Conley Monk Jr., the lead plaintiff in the case, is a Marine veteran who said he has waited for years for disability benefits stemming from post-traumatic stress disorder and exposure to toxic chemicals. He said he came under fire in 1969 and 1970 and was exposed to Agent Orange during his time in the war.
The New York Times said he was diagnosed with PTSD and diabetes (sometimes related to exposure of Agent Orange) in 2011 and was denied VA benefits. After appealing that decision in 2013, he has yet to hear anything from the VA on his disability benefits. Monk told the Times that it has been frustrating to “be stuck in limbo.”
“It’s been hard to make ends meet,” Monk told the Times. “And we Vietnam veterans are getting older. We can’t wait forever.”

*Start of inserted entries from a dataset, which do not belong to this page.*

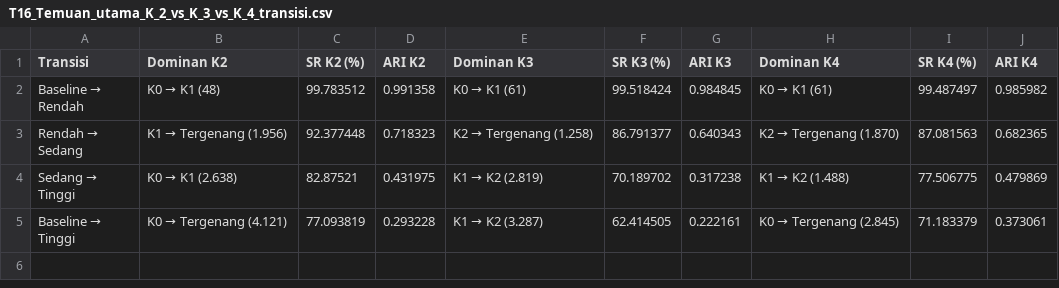
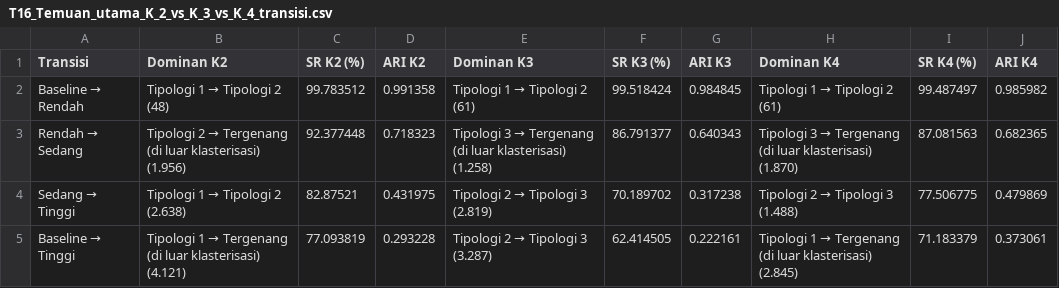
Before and after one commit to lrnt813/Web-Storytelling2, a CSV file: output_bab4/T16_Temuan_utama_K_2_vs_K_3_vs_K_4_transisi.csv, drawn as a sheet.

```diff
--- a/output_bab4/T16_Temuan_utama_K_2_vs_K_3_vs_K_4_transisi.csv
+++ b/output_bab4/T16_Temuan_utama_K_2_vs_K_3_vs_K_4_transisi.csv
@@ -1,5 +1,5 @@
 Transisi,Dominan K2,SR K2 (%),ARI K2,Dominan K3,SR K3 (%),ARI K3,Dominan K4,SR K4 (%),ARI K4
-Baseline → Rendah,K0 → K1 (48),99.783512,0.991358,K0 → K1 (61),99.518424,0.984845,K0 → K1 (61),99.487497,0.985982
-Rendah → Sedang,K1 → Tergenang (1.956),92.377448,0.718323,K2 → Tergenang (1.258),86.791377,0.640343,K2 → Tergenang (1.870),87.081563,0.682365
-Sedang → Tinggi,K0 → K1 (2.638),82.87521,0.431975,K1 → K2 (2.819),70.189702,0.317238,K1 → K2 (1.488),77.506775,0.479869
-Baseline → Tinggi,K0 → Tergenang (4.121),77.093819,0.293228,K1 → K2 (3.287),62.414505,0.222161,K0 → Tergenang (2.845),71.183379,0.373061
+Baseline → Rendah,Tipologi 1 → Tipologi 2 (48),99.783512,0.991358,Tipologi 1 → Tipologi 2 (61),99.518424,0.984845,Tipologi 1 → Tipologi 2 (61),99.487497,0.985982
+Rendah → Sedang,Tipologi 2 → Tergenang (di luar klasterisasi) (1.956),92.377448,0.718323,Tipologi 3 → Tergenang (di luar klasterisasi) (1.258),86.791377,0.640343,Tipologi 3 → Tergenang (di luar klasterisasi) (1.870),87.081563,0.682365
+Sedang → Tinggi,Tipologi 1 → Tipologi 2 (2.638),82.87521,0.431975,Tipologi 2 → Tipologi 3 (2.819),70.189702,0.317238,Tipologi 2 → Tipologi 3 (1.488),77.506775,0.479869
+Baseline → Tinggi,Tipologi 1 → Tergenang (di luar klasterisasi) (4.121),77.093819,0.293228,Tipologi 2 → Tipologi 3 (3.287),62.414505,0.222161,Tipologi 1 → Tergenang (di luar klasterisasi) (2.845),71.183379,0.373061
```
Also changed, not shown: output_bab4/S07b_Waktu_tempuh_per_kategori_TES_per_klaster_K2_menit.csv, output_bab4/S07b_Waktu_tempuh_per_kategori_TES_per_klaster_K3_menit.csv, 50 other files.
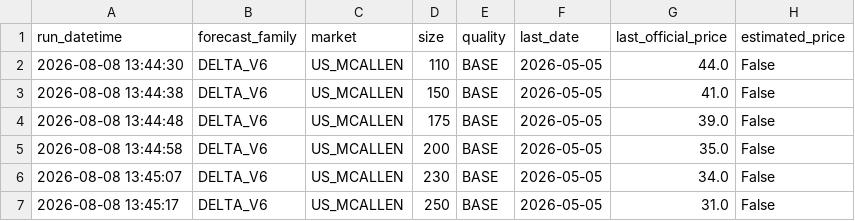
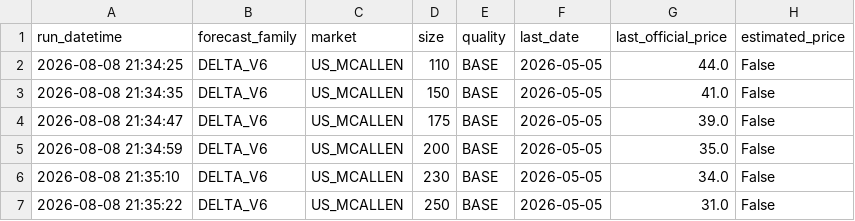
Before and after one commit to savic14/lime_intel, a CSV file: data/processed/daily_forecast_base.csv, drawn as a sheet; only a part is shown; the diff names each change by its address in the sheet, - before the commit and + after, or states it on an @@ line.

```diff
--- a/data/processed/daily_forecast_base.csv
+++ b/data/processed/daily_forecast_base.csv
-A2 (run_datetime): 2026-08-08 13:44:30
+A2 (run_datetime): 2026-08-08 21:34:25
-A3 (run_datetime): 2026-08-08 13:44:38
+A3 (run_datetime): 2026-08-08 21:34:35
-A4 (run_datetime): 2026-08-08 13:44:48
+A4 (run_datetime): 2026-08-08 21:34:47
-A5 (run_datetime): 2026-08-08 13:44:58
+A5 (run_datetime): 2026-08-08 21:34:59
-A6 (run_datetime): 2026-08-08 13:45:07
+A6 (run_datetime): 2026-08-08 21:35:10
-A7 (run_datetime): 2026-08-08 13:45:17
+A7 (run_datetime): 2026-08-08 21:35:22
```
Also changed, not shown: data/processed/dest_weather.csv.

Reducing the number of claims of claims in the VA backlog has been a focus of VA, but the Times reports that appeals are at an all time high at nearly 300,000. That means much like Monk, many others may be suffering as they wait for a decision on their veterans benefits from VA.
In the opinion of attorney Harold W. Conick, the VA’s backlog could be trimmed by converting the Veterans paper records to an electronic platform. The VA is apparently in the process of doing this, but it is taking far too long.
Additionally, it would be helpful if VA personnel were more open and cooperative with counsel for veterans in attempting to resolve claims. This is not currently being done; the system is very adversarial to both the veteran and their counsel. “Stone walling” is standard operating procedure at the VA and delays the adjudication of claims. This needs to change to better serve the U.S. veterans in the benefit claims process.